The Key Differences Between a CDP and a DMP
In the last 12 months, Customer Data Platforms (CDPs) have become something of a focal point for marketing executives. It seems there are different CDP’s emerging onto an increasingly saturated market place every day. Between Simon Data’s platform, Learn Segment, mPartical, and more, marketing executives are working overtime to understand what all of these CDP’s do and how they interact with other systems. Between tag managers, data warehouses, and more, the pressing questions remain: what do each one of these systems do, and which systems do they complement, replace, or interact with?

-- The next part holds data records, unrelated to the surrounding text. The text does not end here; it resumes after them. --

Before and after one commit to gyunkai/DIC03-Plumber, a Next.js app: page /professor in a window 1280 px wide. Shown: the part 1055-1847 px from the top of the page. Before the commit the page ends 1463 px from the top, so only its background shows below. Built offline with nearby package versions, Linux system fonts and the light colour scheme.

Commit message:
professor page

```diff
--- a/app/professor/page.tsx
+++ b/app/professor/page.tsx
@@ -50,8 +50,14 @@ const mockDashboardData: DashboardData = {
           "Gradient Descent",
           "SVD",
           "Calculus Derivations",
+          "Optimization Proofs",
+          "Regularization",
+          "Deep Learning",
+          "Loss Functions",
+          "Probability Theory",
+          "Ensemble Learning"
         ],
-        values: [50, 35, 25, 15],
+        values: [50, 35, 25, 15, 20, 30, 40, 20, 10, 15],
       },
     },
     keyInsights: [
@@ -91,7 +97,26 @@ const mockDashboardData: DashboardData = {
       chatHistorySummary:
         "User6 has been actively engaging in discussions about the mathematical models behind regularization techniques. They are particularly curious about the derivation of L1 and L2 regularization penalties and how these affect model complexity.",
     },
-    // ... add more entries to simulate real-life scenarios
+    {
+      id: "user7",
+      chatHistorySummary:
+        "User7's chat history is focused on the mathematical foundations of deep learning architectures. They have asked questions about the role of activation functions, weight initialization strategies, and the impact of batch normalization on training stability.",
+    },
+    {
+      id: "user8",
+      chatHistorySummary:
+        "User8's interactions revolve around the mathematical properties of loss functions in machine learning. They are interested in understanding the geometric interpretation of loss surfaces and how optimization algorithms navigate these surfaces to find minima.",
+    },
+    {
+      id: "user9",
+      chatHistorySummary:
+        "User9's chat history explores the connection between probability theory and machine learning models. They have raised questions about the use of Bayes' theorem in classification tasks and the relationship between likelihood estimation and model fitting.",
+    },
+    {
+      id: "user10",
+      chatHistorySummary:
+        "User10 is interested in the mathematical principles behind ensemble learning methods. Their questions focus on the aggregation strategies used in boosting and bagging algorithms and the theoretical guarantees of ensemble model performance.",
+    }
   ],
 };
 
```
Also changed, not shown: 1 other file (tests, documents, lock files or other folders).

At the same time, there has been a similar evolution with Data Management Platforms (DMPs). All of this movement into/ out of the market for CDPs and DMPs begs the question: how do CDPs relate to DMPs? More importantly, who needs which type of software? It seems clear that DMPs and CDPs are separate systems with complementary functions. This piece explores further.
DMPs – An Overview of Data Management Platforms for Digital Marketing
The Data Management Platform (DMP) is a tool used to gather 2nd and 3rd party user data from the Internet and organize it into a more useful structure for marketers. A DMP assigns a unique cookie ID to a user, allowing that cookie to gather information about the user’s behavior online. From there, the DMP creates anonymous user profiles that contain the information collected about each user’s behavior online. By making this data available to DSPs like Doubleclick, DMPs enable media buyers to target large numbers of users who share certain preferences or audience affinities. This is why you see recommended or related products when you shop on websites such as Amazon. DMPs also allow paid media analysts to discover new untapped audiences and gain attribution insight.
DMPs In Action
CDPs – An Overview
CDPs generally have the ability to create “user profiles.” A Customer Data Platform creates a persistent, unified customer database that is accessible to other systems. In other words, it maintains a database of 3rd party data collected elsewhere. It does not collect data; instead, it organizes data and empowers media buyers to make more meaningful ad spending decisions.
Unlike DMPs, a Customer Data Platform (CDP) has 3 different levels of functionality:
- Level 1) – the ability to store the data of anonymous customers
- Level 2) – the ability to pass data onto other systems
- Level 3) – the ability to actually act on the data
CDPs In Action
Ideally, the right CDP should have all three levels of functionality. The CDP software should have the ability to store data, pass that data to other systems you may be using – for example Amazon or Facebook – and ultimately act on the data the CDP stores and passes. The key distinction between CDPs and DMPs is that CDPs do NOT have the ability to collect user data on their own.
Do I Buy a DMP or CDP?
DMPs and CDPs are complementary software systems that allow digital marketers to make more intelligent ad buying decisions when used in tandem. They allow ad buyers to collect, store, transfer and better understand data. The ultimate goal is to allow marketers to execute on their findings in ways that maximize ROI on ad buys across the Internet.
Premiere Creative makes effective use of DMPs and CDPs simultaneously. Investment in both systems has allowed Premiere to drive tremendous value for clients across a broad swath of verticals. Make sure to subscribe to our blog for the latest digital trends and industry updates or give us a call today at (973) 346-8100.